ACTION ITEM.
Print the data again, exactly.

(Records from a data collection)
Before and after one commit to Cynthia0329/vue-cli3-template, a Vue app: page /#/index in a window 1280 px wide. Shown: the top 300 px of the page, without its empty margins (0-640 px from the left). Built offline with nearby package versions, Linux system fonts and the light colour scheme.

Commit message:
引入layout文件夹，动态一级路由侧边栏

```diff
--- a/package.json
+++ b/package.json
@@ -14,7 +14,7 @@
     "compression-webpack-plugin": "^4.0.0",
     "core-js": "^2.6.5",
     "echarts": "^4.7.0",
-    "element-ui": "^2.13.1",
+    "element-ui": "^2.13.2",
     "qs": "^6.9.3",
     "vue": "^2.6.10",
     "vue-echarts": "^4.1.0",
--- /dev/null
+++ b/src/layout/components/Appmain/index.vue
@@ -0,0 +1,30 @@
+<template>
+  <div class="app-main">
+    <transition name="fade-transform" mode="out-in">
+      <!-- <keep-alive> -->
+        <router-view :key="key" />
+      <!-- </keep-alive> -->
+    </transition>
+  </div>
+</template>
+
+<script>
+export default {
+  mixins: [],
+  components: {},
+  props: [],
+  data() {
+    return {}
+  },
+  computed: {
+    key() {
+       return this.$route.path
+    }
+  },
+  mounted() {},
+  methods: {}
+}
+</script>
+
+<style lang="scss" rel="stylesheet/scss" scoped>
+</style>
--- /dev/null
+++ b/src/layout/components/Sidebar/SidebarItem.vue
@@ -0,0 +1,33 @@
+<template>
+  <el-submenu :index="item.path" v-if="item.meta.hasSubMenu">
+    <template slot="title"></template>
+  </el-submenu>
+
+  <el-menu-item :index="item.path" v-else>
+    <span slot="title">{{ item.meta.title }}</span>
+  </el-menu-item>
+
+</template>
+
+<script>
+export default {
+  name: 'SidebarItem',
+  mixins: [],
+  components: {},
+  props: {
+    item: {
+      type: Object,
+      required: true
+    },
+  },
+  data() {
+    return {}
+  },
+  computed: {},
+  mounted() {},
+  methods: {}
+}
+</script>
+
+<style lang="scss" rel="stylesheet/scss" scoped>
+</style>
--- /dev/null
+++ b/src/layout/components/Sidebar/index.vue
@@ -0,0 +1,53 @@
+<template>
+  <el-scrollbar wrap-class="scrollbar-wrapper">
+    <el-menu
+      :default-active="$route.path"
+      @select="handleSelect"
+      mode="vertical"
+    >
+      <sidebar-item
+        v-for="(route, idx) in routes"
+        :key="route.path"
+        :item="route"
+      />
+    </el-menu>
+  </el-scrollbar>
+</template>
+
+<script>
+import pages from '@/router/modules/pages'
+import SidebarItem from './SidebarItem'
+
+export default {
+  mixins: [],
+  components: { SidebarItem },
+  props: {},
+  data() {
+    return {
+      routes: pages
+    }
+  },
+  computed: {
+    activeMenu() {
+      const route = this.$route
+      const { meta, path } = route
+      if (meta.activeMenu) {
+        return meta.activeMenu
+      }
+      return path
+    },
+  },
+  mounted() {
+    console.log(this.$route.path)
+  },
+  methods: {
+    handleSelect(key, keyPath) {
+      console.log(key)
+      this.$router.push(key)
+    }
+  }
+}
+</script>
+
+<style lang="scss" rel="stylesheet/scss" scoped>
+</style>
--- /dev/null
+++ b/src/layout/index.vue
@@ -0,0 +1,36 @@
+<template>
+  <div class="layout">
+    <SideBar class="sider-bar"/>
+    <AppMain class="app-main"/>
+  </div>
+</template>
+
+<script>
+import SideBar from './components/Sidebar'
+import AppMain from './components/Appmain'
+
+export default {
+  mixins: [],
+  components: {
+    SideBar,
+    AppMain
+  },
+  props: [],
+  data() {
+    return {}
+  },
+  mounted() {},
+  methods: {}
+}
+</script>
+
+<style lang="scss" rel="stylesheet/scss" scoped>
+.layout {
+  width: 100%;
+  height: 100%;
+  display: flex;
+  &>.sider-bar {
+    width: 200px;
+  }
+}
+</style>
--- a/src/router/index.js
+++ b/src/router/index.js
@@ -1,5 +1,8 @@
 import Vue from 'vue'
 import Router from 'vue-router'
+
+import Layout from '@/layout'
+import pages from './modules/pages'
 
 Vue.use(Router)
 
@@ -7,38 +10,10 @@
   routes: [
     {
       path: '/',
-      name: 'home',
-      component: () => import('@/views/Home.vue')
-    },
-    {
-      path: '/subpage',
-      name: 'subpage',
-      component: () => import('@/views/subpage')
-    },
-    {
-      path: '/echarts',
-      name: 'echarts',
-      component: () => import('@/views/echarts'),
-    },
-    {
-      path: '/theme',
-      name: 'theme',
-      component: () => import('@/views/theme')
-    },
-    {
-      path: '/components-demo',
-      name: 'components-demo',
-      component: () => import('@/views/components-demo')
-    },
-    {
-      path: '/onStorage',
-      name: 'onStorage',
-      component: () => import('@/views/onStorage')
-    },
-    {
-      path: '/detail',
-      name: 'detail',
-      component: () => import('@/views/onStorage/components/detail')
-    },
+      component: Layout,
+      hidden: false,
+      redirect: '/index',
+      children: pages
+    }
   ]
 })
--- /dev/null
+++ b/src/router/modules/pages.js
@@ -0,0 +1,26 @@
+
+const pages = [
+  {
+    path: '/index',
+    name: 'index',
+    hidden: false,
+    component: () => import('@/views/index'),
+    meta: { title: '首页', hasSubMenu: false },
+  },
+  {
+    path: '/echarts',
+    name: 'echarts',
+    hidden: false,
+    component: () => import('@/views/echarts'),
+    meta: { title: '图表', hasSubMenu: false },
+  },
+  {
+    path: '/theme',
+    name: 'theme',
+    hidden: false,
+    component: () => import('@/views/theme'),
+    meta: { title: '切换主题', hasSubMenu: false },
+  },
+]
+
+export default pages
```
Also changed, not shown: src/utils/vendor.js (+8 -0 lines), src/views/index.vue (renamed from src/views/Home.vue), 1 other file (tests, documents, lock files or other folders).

TASK RESPONSE.
Before and after one commit to Cynthia0329/vue-cli3-template, a Vue app: page /#/index in a window 1280 px wide. Shown: the top 300 px of the page, without its empty margins (0-640 px from the left). Built offline with nearby package versions, Linux system fonts and the light colour scheme.

Commit message:
引入layout文件夹，动态一级路由侧边栏

```diff
--- a/package.json
+++ b/package.json
@@ -14,7 +14,7 @@
     "compression-webpack-plugin": "^4.0.0",
     "core-js": "^2.6.5",
     "echarts": "^4.7.0",
-    "element-ui": "^2.13.1",
+    "element-ui": "^2.13.2",
     "qs": "^6.9.3",
     "vue": "^2.6.10",
     "vue-echarts": "^4.1.0",
--- /dev/null
+++ b/src/layout/components/Appmain/index.vue
@@ -0,0 +1,30 @@
+<template>
+  <div class="app-main">
+    <transition name="fade-transform" mode="out-in">
+      <!-- <keep-alive> -->
+        <router-view :key="key" />
+      <!-- </keep-alive> -->
+    </transition>
+  </div>
+</template>
+
+<script>
+export default {
+  mixins: [],
+  components: {},
+  props: [],
+  data() {
+    return {}
+  },
+  computed: {
+    key() {
+       return this.$route.path
+    }
+  },
+  mounted() {},
+  methods: {}
+}
+</script>
+
+<style lang="scss" rel="stylesheet/scss" scoped>
+</style>
--- /dev/null
+++ b/src/layout/components/Sidebar/SidebarItem.vue
@@ -0,0 +1,33 @@
+<template>
+  <el-submenu :index="item.path" v-if="item.meta.hasSubMenu">
+    <template slot="title"></template>
+  </el-submenu>
+
+  <el-menu-item :index="item.path" v-else>
+    <span slot="title">{{ item.meta.title }}</span>
+  </el-menu-item>
+
+</template>
+
+<script>
+export default {
+  name: 'SidebarItem',
+  mixins: [],
+  components: {},
+  props: {
+    item: {
+      type: Object,
+      required: true
+    },
+  },
+  data() {
+    return {}
+  },
+  computed: {},
+  mounted() {},
+  methods: {}
+}
+</script>
+
+<style lang="scss" rel="stylesheet/scss" scoped>
+</style>
--- /dev/null
+++ b/src/layout/components/Sidebar/index.vue
@@ -0,0 +1,53 @@
+<template>
+  <el-scrollbar wrap-class="scrollbar-wrapper">
+    <el-menu
+      :default-active="$route.path"
+      @select="handleSelect"
+      mode="vertical"
+    >
+      <sidebar-item
+        v-for="(route, idx) in routes"
+        :key="route.path"
+        :item="route"
+      />
+    </el-menu>
+  </el-scrollbar>
+</template>
+
+<script>
+import pages from '@/router/modules/pages'
+import SidebarItem from './SidebarItem'
+
+export default {
+  mixins: [],
+  components: { SidebarItem },
+  props: {},
+  data() {
+    return {
+      routes: pages
+    }
+  },
+  computed: {
+    activeMenu() {
+      const route = this.$route
+      const { meta, path } = route
+      if (meta.activeMenu) {
+        return meta.activeMenu
+      }
+      return path
+    },
+  },
+  mounted() {
+    console.log(this.$route.path)
+  },
+  methods: {
+    handleSelect(key, keyPath) {
+      console.log(key)
+      this.$router.push(key)
+    }
+  }
+}
+</script>
+
+<style lang="scss" rel="stylesheet/scss" scoped>
+</style>
--- /dev/null
+++ b/src/layout/index.vue
@@ -0,0 +1,36 @@
+<template>
+  <div class="layout">
+    <SideBar class="sider-bar"/>
+    <AppMain class="app-main"/>
+  </div>
+</template>
+
+<script>
+import SideBar from './components/Sidebar'
+import AppMain from './components/Appmain'
+
+export default {
+  mixins: [],
+  components: {
+    SideBar,
+    AppMain
+  },
+  props: [],
+  data() {
+    return {}
+  },
+  mounted() {},
+  methods: {}
+}
+</script>
+
+<style lang="scss" rel="stylesheet/scss" scoped>
+.layout {
+  width: 100%;
+  height: 100%;
+  display: flex;
+  &>.sider-bar {
+    width: 200px;
+  }
+}
+</style>
--- a/src/router/index.js
+++ b/src/router/index.js
@@ -1,5 +1,8 @@
 import Vue from 'vue'
 import Router from 'vue-router'
+
+import Layout from '@/layout'
+import pages from './modules/pages'
 
 Vue.use(Router)
 
@@ -7,38 +10,10 @@
   routes: [
     {
       path: '/',
-      name: 'home',
-      component: () => import('@/views/Home.vue')
-    },
-    {
-      path: '/subpage',
-      name: 'subpage',
-      component: () => import('@/views/subpage')
-    },
-    {
-      path: '/echarts',
-      name: 'echarts',
-      component: () => import('@/views/echarts'),
-    },
-    {
-      path: '/theme',
-      name: 'theme',
-      component: () => import('@/views/theme')
-    },
-    {
-      path: '/components-demo',
-      name: 'components-demo',
-      component: () => import('@/views/components-demo')
-    },
-    {
-      path: '/onStorage',
-      name: 'onStorage',
-      component: () => import('@/views/onStorage')
-    },
-    {
-      path: '/detail',
-      name: 'detail',
-      component: () => import('@/views/onStorage/components/detail')
-    },
+      component: Layout,
+      hidden: false,
+      redirect: '/index',
+      children: pages
+    }
   ]
 })
--- /dev/null
+++ b/src/router/modules/pages.js
@@ -0,0 +1,26 @@
+
+const pages = [
+  {
+    path: '/index',
+    name: 'index',
+    hidden: false,
+    component: () => import('@/views/index'),
+    meta: { title: '首页', hasSubMenu: false },
+  },
+  {
+    path: '/echarts',
+    name: 'echarts',
+    hidden: false,
+    component: () => import('@/views/echarts'),
+    meta: { title: '图表', hasSubMenu: false },
+  },
+  {
+    path: '/theme',
+    name: 'theme',
+    hidden: false,
+    component: () => import('@/views/theme'),
+    meta: { title: '切换主题', hasSubMenu: false },
+  },
+]
+
+export default pages
```
Also changed, not shown: src/utils/vendor.js (+8 -0 lines), src/views/index.vue (renamed from src/views/Home.vue), 1 other file (tests, documents, lock files or other folders).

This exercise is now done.